Viewpoint: A rethink in the financing of innovation
Robert Marcus and Collins Hemingway take a closer look at how the financing of technology companies has changed over the past decade. Robert Marcus is the boss of investment banking firm Quantum Wave Capital, and Collins Hemingway is a management consultant best-known for co-authoring a business book with Bill Gates.
The original start-up dream was to work like crazy, bring in angel investors and venture capitalists (VCs) to take new technology products to market, and then go public via a share flotation.
This traditional financing of innovation, however, has withered in the last decade. VCs are moving to safer, later funding rounds.
The vast majority of start-ups struggle to find funding. The only exit for most is off a cliff.
Most start-ups need to forget VCs and flotations. VC money is seldom to be found, and your technology will be obsolete by the time the traditional exit period arrives.
Since the collapse of the internet bubble in 2001, the passage of the Sarbanes-Oxley law in 2002 and the general financial collapse of 2008 have put an end to VCs as risk-taking investors.
These events also put an end to virtually all the flotations that for decades had provided profitable exits for entrepreneurs and their investors.
Only an estimated 1% of all Silicon Valley start-ups ever get funded by venture capitalists. Of that 1%, only 1.9% exit at the dream valuation of $100m (£62m) or more - less than one in 5,000.
The vast majority of start-ups are sold for $1m or less. Liquidation is by far the most likely outcome for start-ups.
Poor performance - an average loss of 20% in the dot-com collapse and an average total return of less than 2% in the last decade - has led to fewer VCs doing many fewer deals.
In 2000, 1,010 VC firms in the US did $89.8bn in investments. In 2010, 462 firms did $21.97bn in investments - half as many firms are investing one-quarter of the money.
Since 2005, the number of companies getting funded has declined in every major technology sector by double-digit percentages. In parallel, flotations have plummeted.
The go-go year of 2000 had 239 VC-backed flotations versus only 39 in 2010 (and only 366 in total for 2001-2010).
Despite a few well-publicised successes such as Groupon and LinkedIn, and Facebook's much-anticipated flotation, more than 80% of recent high-tech flotations are well below their list price.
At the end of 2011, some 215 companies were on indefinite hold for flotations. The waiting list, the longest since 2001, indicates the depth of market weakness.
In the last decade, the time to reach flotation has nearly doubled from five and a half to nine years.
Longevity is not a good thing: 86% of all start-ups in Silicon Valley are out of business in 15 years for reasons other than a successful sale.
Today, VCs function more like banks or private equity firms. Instead of taking on the riskier investments that fuel innovation, they are handling the later growth rounds for more established start-ups, and they build a consortium to reduce risk.
The imminent flotation of Facebook is a good example.
These changes mean that start-ups are losing access to money when they most need it to grow.
Things are immeasurably more difficult for international firms, which do not have access to Silicon Valley's large investment community and collective expertise nourishing start-ups.

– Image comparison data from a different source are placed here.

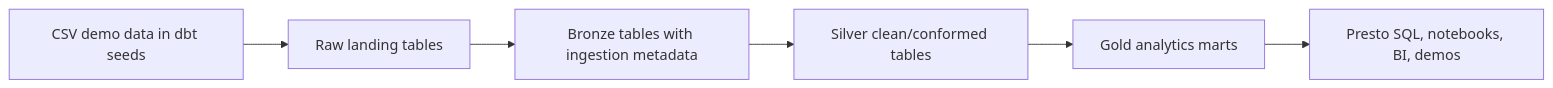
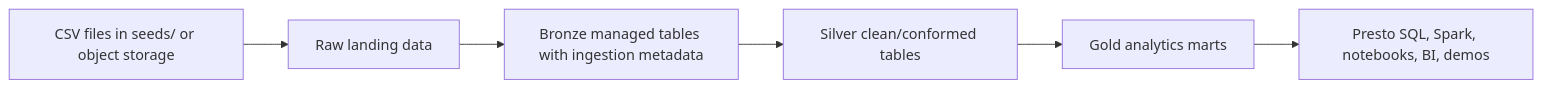
Before and after one commit to aseelert/ibmas-watsonxdata-dbt: the second of 2 diagrams in README.md, drawn with Mermaid. The commit also changed other lines of this file and 16 other files, not shown here.

Commit message:
Add MkDocs demo guide and Spark parity

````diff
--- a/README.md
+++ b/README.md
@@ -9,8 +73,8 @@
 ```mermaid
 flowchart LR
-  A["CSV demo data in dbt seeds"] --> B["Raw landing tables"]
-  B --> C["Bronze tables with ingestion metadata"]
+  A["CSV files in seeds/ or object storage"] --> B["Raw landing data"]
+  B --> C["Bronze managed tables with ingestion metadata"]
   C --> D["Silver clean/conformed tables"]
   D --> E["Gold analytics marts"]
-  E --> F["Presto SQL, notebooks, BI, demos"]
+  E --> F["Presto SQL, Spark, notebooks, BI, demos"]
 ```
````
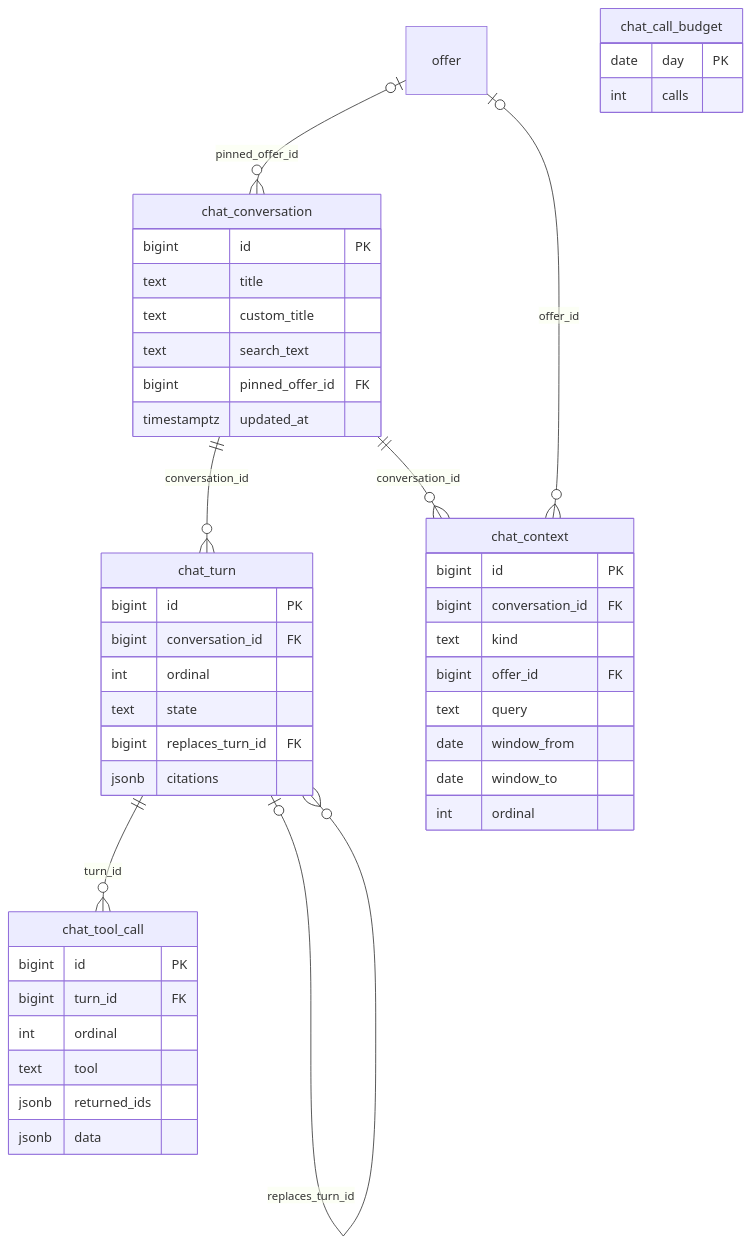
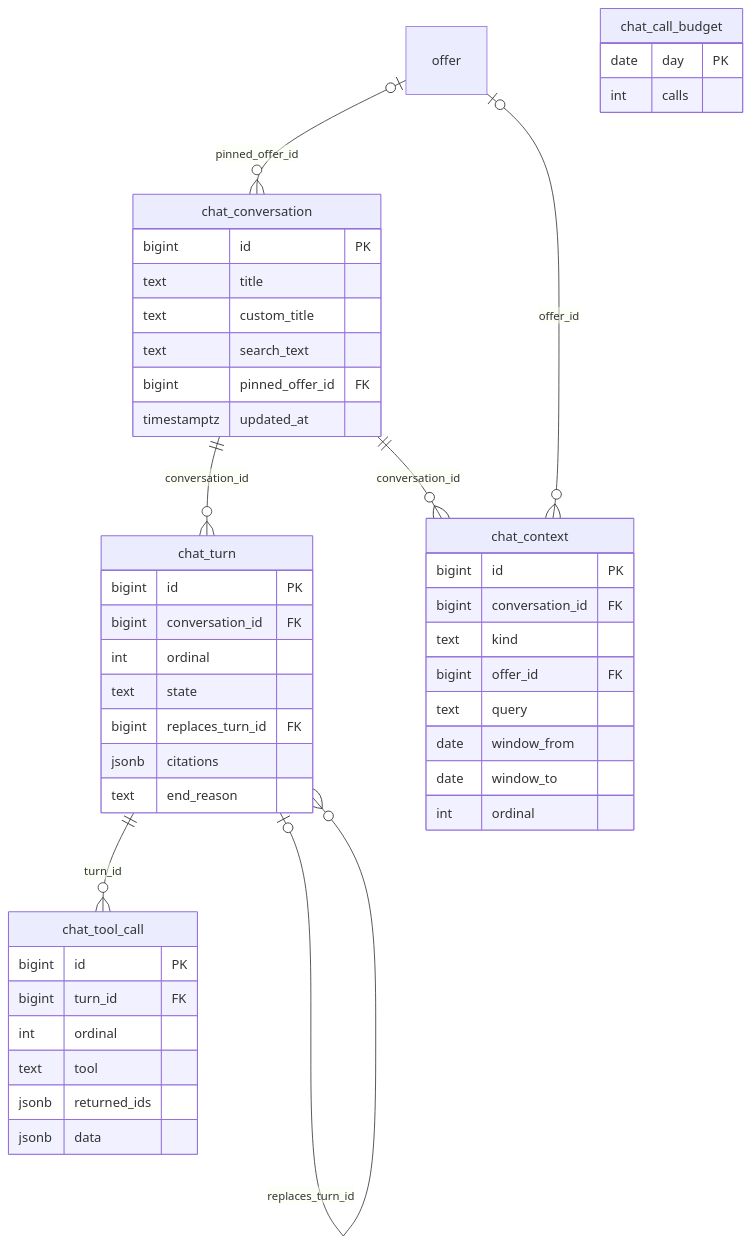
The second of 2 diagrams in docs/DATA-MODEL.md (codeministry/leadgen), drawn with Mermaid before and after one commit. The commit also changed other lines of this file and 37 other files, not shown here.

````diff
--- a/docs/DATA-MODEL.md
+++ b/docs/DATA-MODEL.md
@@ -393,47 +393,48 @@
 ```mermaid
 erDiagram
     chat_conversation ||--o{ chat_turn : "conversation_id"
     chat_turn ||--o{ chat_tool_call : "turn_id"
     chat_turn o|--o{ chat_turn : "replaces_turn_id"
     chat_conversation ||--o{ chat_context : "conversation_id"
     offer |o--o{ chat_conversation : "pinned_offer_id"
     offer |o--o{ chat_context : "offer_id"
     chat_conversation {
         bigint id PK
         text title
         text custom_title
         text search_text
         bigint pinned_offer_id FK
         timestamptz updated_at
     }
     chat_context {
         bigint id PK
         bigint conversation_id FK
         text kind
         bigint offer_id FK
         text query
         date window_from
         date window_to
         int ordinal
     }
     chat_turn {
         bigint id PK
         bigint conversation_id FK
         int ordinal
         text state
         bigint replaces_turn_id FK
         jsonb citations
+        text end_reason
     }
     chat_tool_call {
         bigint id PK
         bigint turn_id FK
         int ordinal
         text tool
         jsonb returned_ids
         jsonb data
     }
     chat_call_budget {
         date day PK
         int calls
     }
 ```
````
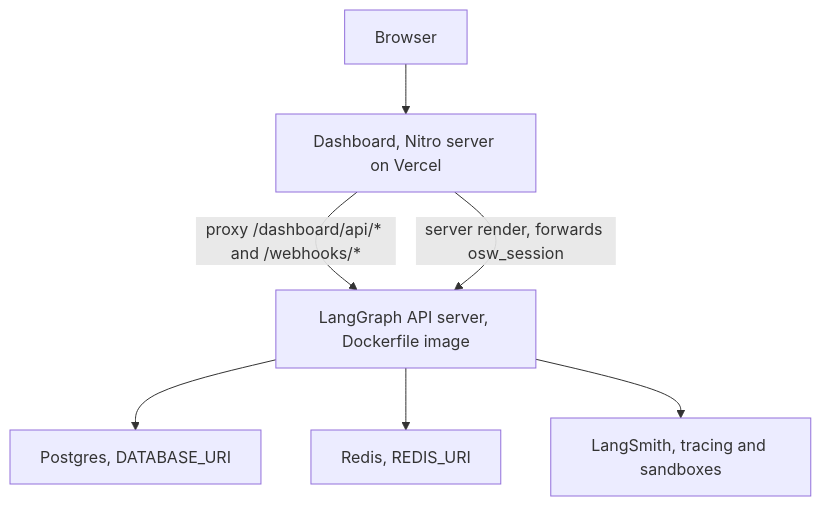
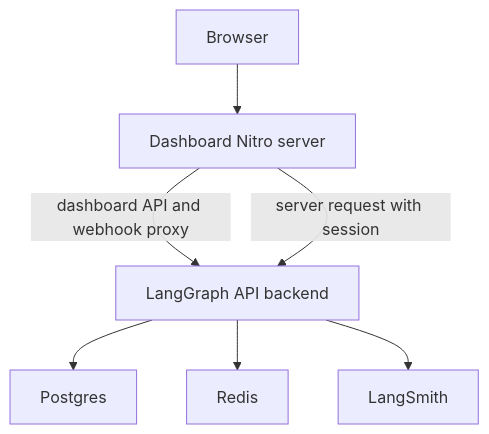
One commit to langchain-ai/open-swe changed the second of 2 diagrams in openwiki/operations/deployment.md. Above: the diagram before and after it, drawn with Mermaid. The commit also changed other lines of this file and 21 other files, not shown here.

````diff
--- a/openwiki/operations/deployment.md
+++ b/openwiki/operations/deployment.md
@@ -240,9 +158,9 @@
 ```mermaid
 flowchart TD
-  Browser["Browser"] --> Vercel["Dashboard, Nitro server on Vercel"]
-  Vercel -->|"proxy /dashboard/api/* and /webhooks/*"| Backend["LangGraph API server, Dockerfile image"]
-  Vercel -->|"server render, forwards osw_session"| Backend
-  Backend --> PG["Postgres, DATABASE_URI"]
-  Backend --> Redis["Redis, REDIS_URI"]
-  Backend --> LS["LangSmith, tracing and sandboxes"]
+  Browser["Browser"] --> Dashboard["Dashboard Nitro server"]
+  Dashboard -->|"dashboard API and webhook proxy"| Backend["LangGraph API backend"]
+  Dashboard -->|"server request with session"| Backend
+  Backend --> Postgres["Postgres"]
+  Backend --> Redis["Redis"]
+  Backend --> LangSmith["LangSmith"]
 ```
````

Angel investors are the new VCs, and bootstrapping, ie starting up with personal funds, the new financing model. Not just because VCs have become more conservative but because the rate of change in innovation is accelerating.
The speed and scale of change for the mobile internet is unlike anything that has ever come before. A few very bright people can develop something of great value in an incredibly short period of time .
Innovators no longer have three to five years to build a business (the greatest failure rate for start-ups is in the third and fourth years). If you wait that long, you're irrelevant.
Today, the highest intrinsic value of technology peaks with the initial proof of feasibility and the company achieves its first customer or revenue success.
Start-ups are much better off to minimise outside investment, do their development rapidly, and sell to a larger company that can embed their technology into a larger technical and commercial ecosystem, where it has the best chance to prosper.
Bigger companies are buying all the mobile and social technology they can find because they themselves cannot innovate fast enough.
VCs became involved in high-tech firms because bootstrapping and organic growth did not drive growth fast enough. Now the reverse is true.
The pace of innovation is so fast that there is no time to grow most start-ups into viable enterprises. There's time for bootstrapping - or failure.
The financing of innovation has been radically reset around a new Darwinian principle: survival of the fastest.